Fanny: Right now, I am in Providence, Rhode Island, for another opening of the “Beyond Van Gogh” experience. The great thing about this show is that we can bring it to as many people as possible, because it really is for everybody.And so
Donald: At any given time, how many of your exhibitions are playing across the country?
Fanny: It can be a lot, sometimes it’s been four or five. And so that’s a great thing about this show. It was created during the pandemic. They had the idea of creating a show that could travel easily with not a lot of people. We were trying to social distance, keep everything streamlined. And so this show takes a small crew. It takes about two weeks to set up.
Donald: Can you set the scene for people what the exhibition involves? I understand there’s three major rooms. Can you walk us through what people can expect?
Fanny: Yes, the exhibition has three rooms. The first is the Introduction Hall. It’s a chance for people to get to learn more about Vincent more than the cutting-ear incident, more than “Starry Night,” and you can connect to his work in a different way and understand how it’s so relevant, why we’re still talking about him. And also they get to read his own words, which is truly unique. We have this treasure trove of information and insight on his work, on himself, in his own words, through the correspondence of 18 years with his brother. So they get to experience a very personal approach to Van Gogh.
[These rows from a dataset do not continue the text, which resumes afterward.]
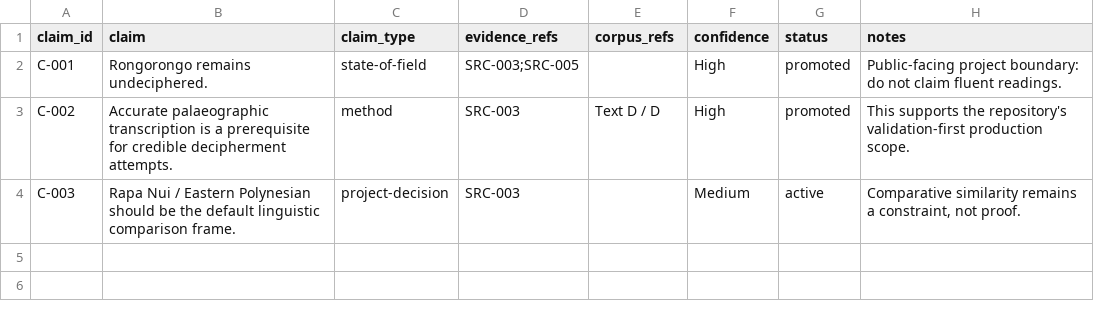
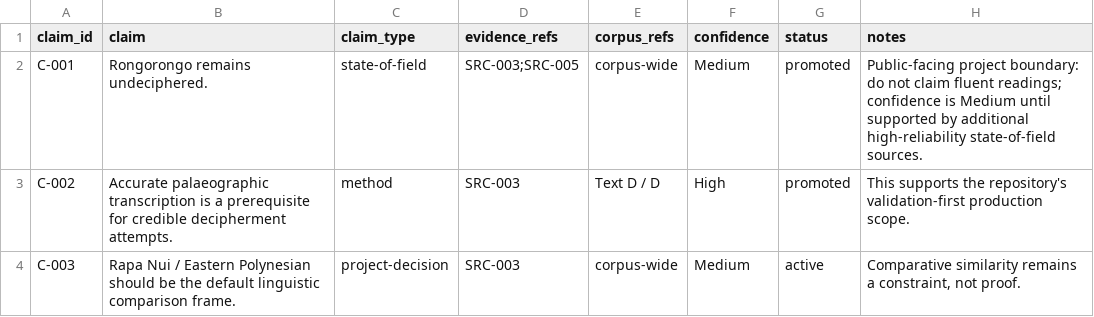
Before and after one commit to malak333/Rongorongo, a CSV file: data/claims.csv, drawn as a sheet.

```diff
--- a/data/claims.csv
+++ b/data/claims.csv
@@ -1,4 +1,4 @@
 claim_id,claim,claim_type,evidence_refs,corpus_refs,confidence,status,notes
-C-001,"Rongorongo remains undeciphered.",state-of-field,"SRC-003;SRC-005","",High,promoted,"Public-facing project boundary: do not claim fluent readings."
+C-001,"Rongorongo remains undeciphered.",state-of-field,"SRC-003;SRC-005",corpus-wide,Medium,promoted,"Public-facing project boundary: do not claim fluent readings; confidence is Medium until supported by additional high-reliability state-of-field sources."
 C-002,"Accurate palaeographic transcription is a prerequisite for credible decipherment attempts.",method,"SRC-003","Text D / D",High,promoted,"This supports the repository's validation-first production scope."
-C-003,"Rapa Nui / Eastern Polynesian should be the default linguistic comparison frame.",project-decision,"SRC-003","",Medium,active,"Comparative similarity remains a constraint, not proof."
+C-003,"Rapa Nui / Eastern Polynesian should be the default linguistic comparison frame.",project-decision,"SRC-003",corpus-wide,Medium,active,"Comparative similarity remains a constraint, not proof."
```
Also changed, not shown: data/corpus-index.csv, data/hypotheses.csv, 17 other files.
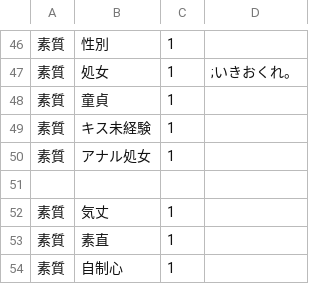
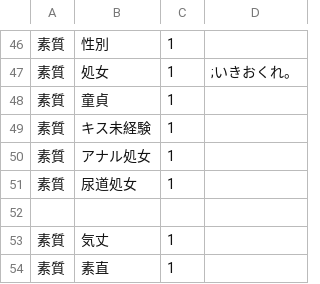
Before and after one commit to napo4x/era4X, a CSV file: CSV/Chara/Chara16_ジュリ.csv, drawn as a sheet; only a part is shown, gaps mark what is left out; the shorter side is filled out with more unchanged rows; the diff names each change by its address in the sheet, - before the commit and + after, or states it on an @@ line.

```diff
--- a/CSV/Chara/Chara16_ジュリ.csv
+++ b/CSV/Chara/Chara16_ジュリ.csv
+row 51: 素質 | 尿道処女 | 1
```
Also changed, not shown: CSV/Chara/Chara17_銀海.csv, 15 other files.
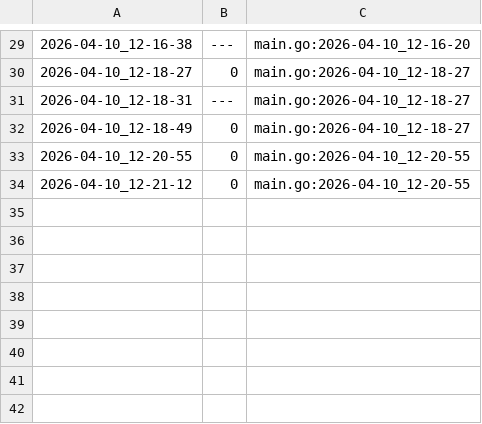
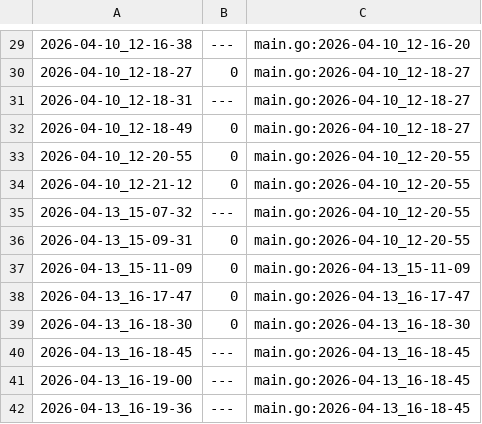
Before and after one commit to qxcode-course/ed-seg-bloco-a-spacercoding, a CSV file: ED/.tko/track/ed@treinando/track.csv, drawn as a sheet; only a part is shown, gaps mark what is left out; the diff names each change by its address in the sheet, - before the commit and + after, or states it on an @@ line.

Commit message:
labirinto, treinando*

```diff
--- a/ED/.tko/track/ed@treinando/track.csv
+++ b/ED/.tko/track/ed@treinando/track.csv
+row 35: 2026-04-13_15-07-32 | --- | main.go:2026-04-10_12-20-55
+row 36: 2026-04-13_15-09-31 | 0 | main.go:2026-04-10_12-20-55
+row 37: 2026-04-13_15-11-09 | 0 | main.go:2026-04-13_15-11-09
+row 38: 2026-04-13_16-17-47 | 0 | main.go:2026-04-13_16-17-47
+row 39: 2026-04-13_16-18-30 | 0 | main.go:2026-04-13_16-18-30
+row 40: 2026-04-13_16-18-45 | --- | main.go:2026-04-13_16-18-45
+row 41: 2026-04-13_16-19-00 | --- | main.go:2026-04-13_16-18-45
+row 42: 2026-04-13_16-19-36 | --- | main.go:2026-04-13_16-18-45
```
Also changed, not shown: ED/.tko/track/ed@queimada/track.csv, ED/.tko/track/ed@resto/track.csv, 12 other files.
Fanny: And then they get to the second room, which we call the Waterfall Room, which is sort of to prepare the mind for something that’s unconventional, that’s different than a museum setting. And also to prepare the body for something that can be a little bit of a trippy experience. Then you set foot in the last room, the Immersive Room, where everything moves around you. It’s entirely dedicated to Vincent’s work, and the works are just flowing around you, brought to life with the animation and the projection. So it’s a really, really unique experience. And the whole thing takes about an hour or so depending on the rhythm people want to take reading the text at the beginning, being inside the room, feel the work around them.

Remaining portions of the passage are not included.